Data extract: Begin

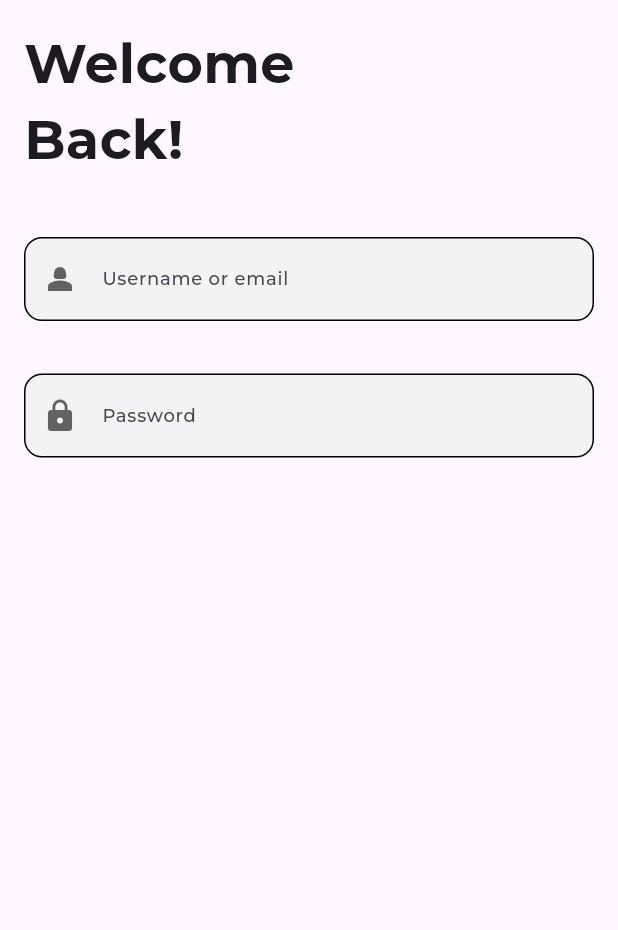
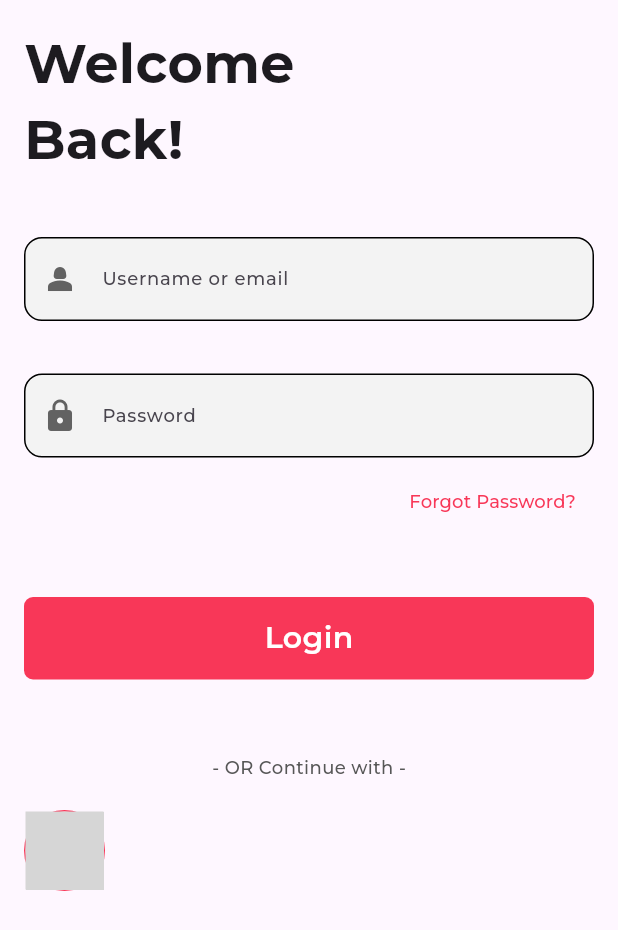
Before and after one commit to SachinMall/provider-app, a Flutter app: the screen it shows after launch, on a phone screen of 412 x 824 dp. Shown: the top 930 px of the screen. Run offline on Flutter 3.47's test engine with Material 3 defaults, Android fonts, the phone set to English and light mode, and no system bars; our stand-ins replace another_flushbar, carousel_slider, dots_indicator, flutter_svg, fluttertoast, gap; project files that could hold a hidden picture were left out; grey boxes are pictures that could not be loaded.

Commit message:
fields are added

```diff
--- /dev/null
+++ b/devtools_options.yaml
@@ -0,0 +1 @@
+extensions:
--- a/lib/res/colors/app_colors.dart
+++ b/lib/res/colors/app_colors.dart
@@ -3,4 +3,8 @@ import 'package:flutter/material.dart';
 class AppColors {
   static const Color textFieldColor = Color(0xffF3F3F3);
   static const Color darkGrey = Color(0xff626262);
+  static const Color kred = Color(0xffF83758);
+  static const Color kwhite = Colors.white;
+  static const Color txtPrimary = Color(0xff575757);
+  static const Color signUpContainerColor = Color(0xffFCF3F6);
 }
--- a/lib/res/icons_assets/images.dart
+++ b/lib/res/icons_assets/images.dart
@@ -6,4 +6,8 @@ class IconsAssets {
   static const carsouer1 = '$_base/carsoure1.svg';
   static const carsouer2 = '$_base/carsoure2.svg';
   static const carsouer3 = '$_base/carsoure3.svg';
+  static const fbLogo = '$_base/fb-logo.svg';
+  static const appleLogo = '$_base/apple-logo.svg';
+  static const googleLogo = '$_base/google-logo.svg';
+
 }
--- /dev/null
+++ b/lib/res/scree_size/screen_size.dart
@@ -0,0 +1,11 @@
+import 'package:flutter/material.dart';
+
+class ScreenSize {
+  static double height(BuildContext context) {
+    return MediaQuery.of(context).size.height;
+  }
+
+  static double width(BuildContext context) {
+    return MediaQuery.of(context).size.width;
+  }
+}
--- /dev/null
+++ b/lib/view/common_widget/primary_button.dart
@@ -0,0 +1,32 @@
+import 'package:flutter/material.dart';
+import 'package:provider_mvvm/res/colors/app_colors.dart';
+import 'package:provider_mvvm/res/scree_size/screen_size.dart';
+
+class PrimaryButton extends StatelessWidget {
+  final void Function() onTap;
+  final String text;
+  const PrimaryButton({super.key, required this.onTap, required this.text});
+
+  @override
+  Widget build(BuildContext context) {
+    double screenWidth = ScreenSize.width(context);
+    return GestureDetector(
+      onTap: onTap,
+      child: Container(
+        height: 55,
+        width: screenWidth,
+        decoration: BoxDecoration(
+            borderRadius: BorderRadius.circular(6), color: AppColors.kred),
+        child: Center(
+          child: Text(
+            text,
+            style: TextStyle(
+                fontSize: 20,
+                fontWeight: FontWeight.w600,
+                color: AppColors.kwhite),
+          ),
+        ),
+      ),
+    );
+  }
+}
--- a/lib/view/login_screen.dart
+++ b/lib/view/login_screen.dart
@@ -1,7 +1,11 @@
 import 'package:flutter/material.dart';
+import 'package:flutter/widgets.dart';
+import 'package:flutter_svg/flutter_svg.dart';
 import 'package:gap/gap.dart';
 import 'package:provider_mvvm/res/colors/app_colors.dart';
-import 'package:provider_mvvm/view/onboarding/common_widget/custom_textfield.dart';
+import 'package:provider_mvvm/res/icons_assets/images.dart';
+import 'package:provider_mvvm/view/common_widget/custom_textfield.dart';
+import 'package:provider_mvvm/view/common_widget/primary_button.dart';
 
 class LoginScreen extends StatefulWidget {
   const LoginScreen({super.key});
@@ -49,7 +53,47 @@ class _LoginScreenState extends State<LoginScreen> {
               },
             ),
             Gap(5),
-
+            Align(
+              alignment: Alignment.centerRight,
+              child: TextButton(
+                onPressed: () {},
+                child: Text(
+                  "Forgot Password?",
+                  style: TextStyle(
+                      fontWeight: FontWeight.w400,
+                      fontSize: 12,
+                      color: AppColors.kred),
+                ),
+              ),
+            ),
+            Gap(40),
+            PrimaryButton(
+              onTap: () {},
+              text: "Login",
+            ),
+            Gap(50),
+            Align(
+              alignment: Alignment.center,
+              child: Text(
+                "- OR Continue with -",
+                style: TextStyle(
+                    fontSize: 12,
+                    fontWeight: FontWeight.w500,
+                    color: AppColors.txtPrimary),
+              ),
+            ),
+            Gap(20),
+            Container(
+              height: 54,
+              width: 54,
+              decoration: BoxDecoration(
+                  border: Border.all(color: AppColors.kred),
+                  color: AppColors.signUpContainerColor,
+                  shape: BoxShape.circle),
+              child: Center(
+                child: SvgPicture.asset(IconsAssets.googleLogo),
+              ),
+            ),
           ],
         ),
       ),
--- a/lib/view/onboarding/carsoule_activity.dart
+++ b/lib/view/onboarding/carsoule_activity.dart
@@ -3,7 +3,7 @@ import 'package:flutter/material.dart';
 import 'package:flutter_svg/flutter_svg.dart';
 import 'package:gap/gap.dart';
 import 'package:provider_mvvm/res/icons_assets/images.dart';
-import 'package:provider_mvvm/view/onboarding/common_widget/carsoule_widget.dart';
+import 'package:provider_mvvm/view/common_widget/carsoule_widget.dart';
 
 class CarsouelActivity extends StatefulWidget {
   const CarsouelActivity({super.key});
@@ -39,6 +39,7 @@ class _CarsouelActivityState extends State<CarsouelActivity> {
   Widget build(BuildContext context) {
     final double screenHeight = MediaQuery.of(context).size.height;
     final double screenWidth = MediaQuery.of(context).size.width;
+
     return Stack(
       children: [
         CarsouleWidget(
```
Also changed, not shown: assets/icons/apple-logo.svg (added), assets/icons/fb-logo.svg (added), assets/icons/google-logo.svg (added), lib/view/common_widget/carsoule_widget.dart (renamed from lib/view/onboarding/common_widget/carsoule_widget.dart), lib/view/common_widget/custom_textfield.dart (renamed from lib/view/onboarding/common_widget/custom_textfield.dart).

Data extract: End

→ What to produce:
The records above are to be reproduced exactly; the pictures are to be left out.

→ Completed exercise:
Before and after one commit to SachinMall/provider-app, a Flutter app: the screen it shows after launch, on a phone screen of 412 x 824 dp. Shown: the top 930 px of the screen. Run offline on Flutter 3.47's test engine with Material 3 defaults, Android fonts, the phone set to English and light mode, and no system bars; our stand-ins replace another_flushbar, carousel_slider, dots_indicator, flutter_svg, fluttertoast, gap; project files that could hold a hidden picture were left out; grey boxes are pictures that could not be loaded.

Commit message:
fields are added

```diff
--- /dev/null
+++ b/devtools_options.yaml
@@ -0,0 +1 @@
+extensions:
--- a/lib/res/colors/app_colors.dart
+++ b/lib/res/colors/app_colors.dart
@@ -3,4 +3,8 @@ import 'package:flutter/material.dart';
 class AppColors {
   static const Color textFieldColor = Color(0xffF3F3F3);
   static const Color darkGrey = Color(0xff626262);
+  static const Color kred = Color(0xffF83758);
+  static const Color kwhite = Colors.white;
+  static const Color txtPrimary = Color(0xff575757);
+  static const Color signUpContainerColor = Color(0xffFCF3F6);
 }
--- a/lib/res/icons_assets/images.dart
+++ b/lib/res/icons_assets/images.dart
@@ -6,4 +6,8 @@ class IconsAssets {
   static const carsouer1 = '$_base/carsoure1.svg';
   static const carsouer2 = '$_base/carsoure2.svg';
   static const carsouer3 = '$_base/carsoure3.svg';
+  static const fbLogo = '$_base/fb-logo.svg';
+  static const appleLogo = '$_base/apple-logo.svg';
+  static const googleLogo = '$_base/google-logo.svg';
+
 }
--- /dev/null
+++ b/lib/res/scree_size/screen_size.dart
@@ -0,0 +1,11 @@
+import 'package:flutter/material.dart';
+
+class ScreenSize {
+  static double height(BuildContext context) {
+    return MediaQuery.of(context).size.height;
+  }
+
+  static double width(BuildContext context) {
+    return MediaQuery.of(context).size.width;
+  }
+}
--- /dev/null
+++ b/lib/view/common_widget/primary_button.dart
@@ -0,0 +1,32 @@
+import 'package:flutter/material.dart';
+import 'package:provider_mvvm/res/colors/app_colors.dart';
+import 'package:provider_mvvm/res/scree_size/screen_size.dart';
+
+class PrimaryButton extends StatelessWidget {
+  final void Function() onTap;
+  final String text;
+  const PrimaryButton({super.key, required this.onTap, required this.text});
+
+  @override
+  Widget build(BuildContext context) {
+    double screenWidth = ScreenSize.width(context);
+    return GestureDetector(
+      onTap: onTap,
+      child: Container(
+        height: 55,
+        width: screenWidth,
+        decoration: BoxDecoration(
+            borderRadius: BorderRadius.circular(6), color: AppColors.kred),
+        child: Center(
+          child: Text(
+            text,
+            style: TextStyle(
+                fontSize: 20,
+                fontWeight: FontWeight.w600,
+                color: AppColors.kwhite),
+          ),
+        ),
+      ),
+    );
+  }
+}
--- a/lib/view/login_screen.dart
+++ b/lib/view/login_screen.dart
@@ -1,7 +1,11 @@
 import 'package:flutter/material.dart';
+import 'package:flutter/widgets.dart';
+import 'package:flutter_svg/flutter_svg.dart';
 import 'package:gap/gap.dart';
 import 'package:provider_mvvm/res/colors/app_colors.dart';
-import 'package:provider_mvvm/view/onboarding/common_widget/custom_textfield.dart';
+import 'package:provider_mvvm/res/icons_assets/images.dart';
+import 'package:provider_mvvm/view/common_widget/custom_textfield.dart';
+import 'package:provider_mvvm/view/common_widget/primary_button.dart';
 
 class LoginScreen extends StatefulWidget {
   const LoginScreen({super.key});
@@ -49,7 +53,47 @@ class _LoginScreenState extends State<LoginScreen> {
               },
             ),
             Gap(5),
-
+            Align(
+              alignment: Alignment.centerRight,
+              child: TextButton(
+                onPressed: () {},
+                child: Text(
+                  "Forgot Password?",
+                  style: TextStyle(
+                      fontWeight: FontWeight.w400,
+                      fontSize: 12,
+                      color: AppColors.kred),
+                ),
+              ),
+            ),
+            Gap(40),
+            PrimaryButton(
+              onTap: () {},
+              text: "Login",
+            ),
+            Gap(50),
+            Align(
+              alignment: Alignment.center,
+              child: Text(
+                "- OR Continue with -",
+                style: TextStyle(
+                    fontSize: 12,
+                    fontWeight: FontWeight.w500,
+                    color: AppColors.txtPrimary),
+              ),
+            ),
+            Gap(20),
+            Container(
+              height: 54,
+              width: 54,
+              decoration: BoxDecoration(
+                  border: Border.all(color: AppColors.kred),
+                  color: AppColors.signUpContainerColor,
+                  shape: BoxShape.circle),
+              child: Center(
+                child: SvgPicture.asset(IconsAssets.googleLogo),
+              ),
+            ),
           ],
         ),
       ),
--- a/lib/view/onboarding/carsoule_activity.dart
+++ b/lib/view/onboarding/carsoule_activity.dart
@@ -3,7 +3,7 @@ import 'package:flutter/material.dart';
 import 'package:flutter_svg/flutter_svg.dart';
 import 'package:gap/gap.dart';
 import 'package:provider_mvvm/res/icons_assets/images.dart';
-import 'package:provider_mvvm/view/onboarding/common_widget/carsoule_widget.dart';
+import 'package:provider_mvvm/view/common_widget/carsoule_widget.dart';
 
 class CarsouelActivity extends StatefulWidget {
   const CarsouelActivity({super.key});
@@ -39,6 +39,7 @@ class _CarsouelActivityState extends State<CarsouelActivity> {
   Widget build(BuildContext context) {
     final double screenHeight = MediaQuery.of(context).size.height;
     final double screenWidth = MediaQuery.of(context).size.width;
+
     return Stack(
       children: [
         CarsouleWidget(
```
Also changed, not shown: assets/icons/apple-logo.svg (added), assets/icons/fb-logo.svg (added), assets/icons/google-logo.svg (added), lib/view/common_widget/carsoule_widget.dart (renamed from lib/view/onboarding/common_widget/carsoule_widget.dart), lib/view/common_widget/custom_textfield.dart (renamed from lib/view/onboarding/common_widget/custom_textfield.dart).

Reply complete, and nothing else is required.